David Musgrave

'There was no end to the conditions of golem-making, just as there was no end to the appearance of one golem after another in the pullulating procession of golem-history [...] but what interested Puttermesser was something else: it was the plain fact that the golem-makers were neither visionaries nor magicians nor sorcerers. They were neither fantasists nor fabulists nor poets. They were, by and large, scientific realists.'
Cynthia Ozick, The Puttermesser Papers (1997)

A humanoid figure, fashioned initially from humble stuff, subjected to transformative rituals and imbued thereby with fragile but purposeful life - that's a fair abstract of the golem created, according to Jewish legend, by Great Rabbi Judah Loew in 16th-century Prague. (This creature, having been moulded from riverbed clay, circled around seven times and entreated with elemental incantations, subsequently rose up and rampaged through the Czech capital on a mission to purge it of evil-doers.) This description also serves to summarize virtually every artwork that David Musgrave has exhibited in recent years.

Musgrave's own Golem (1999) - produced as a transient, site-specific work for a London group show in a colonized space - appeared at first blush to be a stick figure with a chronically hydrocephalic cranium, rapidly and carelessly constructed from overlapping strips of pale brown masking tape slapped on to the wall. What you saw, however, was the ghost of a gesture, and an untrustworthy ghost at that. For Golem was a trompe l'oeil wall painting, based on a drawing of a masking-tape figure, and as such it deceived on several levels. There was no tape; there were no overlaps between the strips, but instead sections painted in the darker tertiary tones that overlaps would create (two elements creating a third is a central aspect of this artist's cosmology); and there was, finally, no spontaneous figure. Musgrave had consciously brought a linear iconographic scaffold to the point where it began to signal a human form, painstakingly reproduced it and left his deluding snare lying around for viewers to step into. Reckless imaginations did the rest, falling repeatedly for its illusions until the final wising-up. Even at that point the work had a half-life that justified its title: Golem's instability - its unceasing oscillation, before your eyes, between multiple forms and referents - might have been taken for a heartbeat.

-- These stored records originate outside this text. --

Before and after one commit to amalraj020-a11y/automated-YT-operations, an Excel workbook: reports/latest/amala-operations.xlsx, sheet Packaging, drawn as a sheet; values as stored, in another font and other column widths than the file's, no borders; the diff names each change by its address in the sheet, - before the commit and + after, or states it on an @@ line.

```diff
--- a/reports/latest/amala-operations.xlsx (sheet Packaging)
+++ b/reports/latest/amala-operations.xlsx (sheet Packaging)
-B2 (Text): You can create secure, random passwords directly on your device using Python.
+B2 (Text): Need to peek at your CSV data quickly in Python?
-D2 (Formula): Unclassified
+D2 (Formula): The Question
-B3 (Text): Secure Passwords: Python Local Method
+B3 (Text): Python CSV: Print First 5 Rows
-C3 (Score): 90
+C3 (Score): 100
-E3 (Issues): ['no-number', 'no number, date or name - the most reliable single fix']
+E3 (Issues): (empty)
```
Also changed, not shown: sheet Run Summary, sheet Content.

Such switchback rides are Musgrave's métier. Poured Figures Overlapping (2002), one of two similarly constructed and titled works, again encourages the viewer to travel through several distinct phases of cognition: the initial perception, which registers a silent pool of multi-hued liquid on the ground, vivid like exploding oils; the second, which (aha!) reads it as first one, then a short succession of foetal human shapes; the third, which (back-pedal, back-pedal) intuits that the reflective 'pool' is actually made up of overlapping pieces of glossy coloured acrylic; the fourth, which (slap forehead) clarifies that there are, as in Golem, no overlaps. The sections of acrylic are all flush to the floor, and have been shaped and tinted to suggest the stepped illusions of pouring, mixing and overlapping - a liquid improvisation snap-frozen into permanence. At the end of this rainbow, revealing the title as a trilogy of untruths, there are no identifiable figures: only a sad, status-less shape that, when you elect to resolve it into something human, becomes an X-ray of what representation is and does.

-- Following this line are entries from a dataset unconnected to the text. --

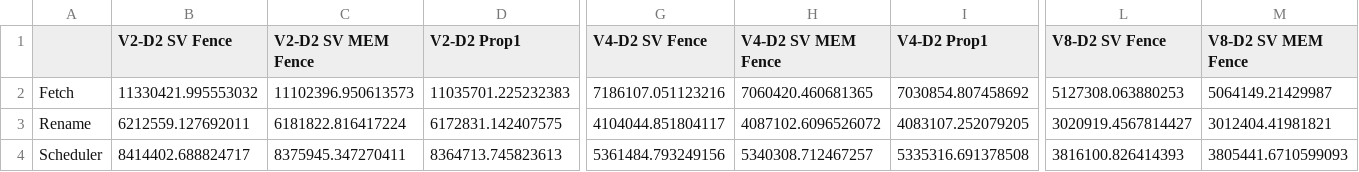
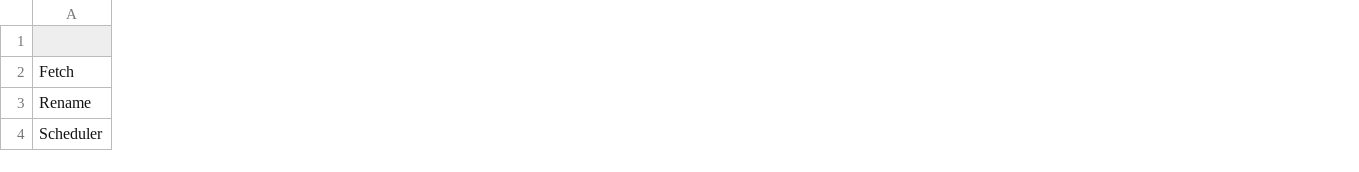
Before and after one commit to shioya-lab/rivec1.0, a CSV file: csv/energy_d2.csv, drawn as a sheet; only a part is shown, gaps mark what is left out; the diff covers the shown part only; the diff names each change by its address in the sheet, - before the commit and + after, or states it on an @@ line.

```diff
--- a/csv/energy_d2.csv
+++ b/csv/energy_d2.csv
-column B (V2-D2 SV Fence), rows 2-4: 11330421.995553032 | 6212559.127692011 | 8414402.688824717
-column C (V2-D2 SV MEM Fence), rows 2-4: 11102396.950613573 | 6181822.816417224 | 8375945.347270411
-column D (V2-D2 Prop1), rows 2-4: 11035701.225232383 | 6172831.142407575 | 8364713.745823613
-column G (V4-D2 SV Fence), rows 2-4: 7186107.051123216 | 4104044.851804117 | 5361484.793249156
-column H (V4-D2 SV MEM Fence), rows 2-4: 7060420.460681365 | 4087102.6096526072 | 5340308.712467257
-column I (V4-D2 Prop1), rows 2-4: 7030854.807458692 | 4083107.252079205 | 5335316.691378508
-column L (V8-D2 SV Fence), rows 2-4: 5127308.063880253 | 3020919.4567814427 | 3816100.826414393
-column M (V8-D2 SV MEM Fence), rows 2-4: 5064149.21429987 | 3012404.41981821 | 3805441.6710599093
```
Also changed, not shown: 4 removed columns and 72 edited cells elsewhere in this file, csv/df_ooo_issue_d2.csv, csv/energy_d4.csv, 11 other files.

The manufacture of artworks whose every element is questionable, translated, and therefore demands to be noticed, perused and interpreted - leading to a state of upgraded sensitivity to materials and resemblances, and to the axiomatic habit of trusting the fallacious evidence of one's eyes - this is an apparent aim of Musgrave's method. His work is not, as some have suggested, predominantly an inquiry into anthropomorphism, except insofar as it spotlights a tendency to grab anthropocentric lifebelts while negotiating the rushing stream of an apparent abstraction. As was made evident by the parade of slumped, disintegrating, barely-there beings in his recent retrospective at the Arnolfini in Bristol, Musgrave's art also trails a palpable sadness along with it, and increasingly so: he's unlikely to make another work so archly Pop-cultural as his calling card, Animal (1997), a plastic cross-sectional relief of Snoopy that revealed Charles Schultz' cartoon beagle to possess real internal organs. But again, that's not his priority. Rather, he is, by and large, a scientific realist - enlisting what something is not, or is no longer, to specify the essential quality of what it is now; and, most productively, to explore the various possible upshots of superimposing the two.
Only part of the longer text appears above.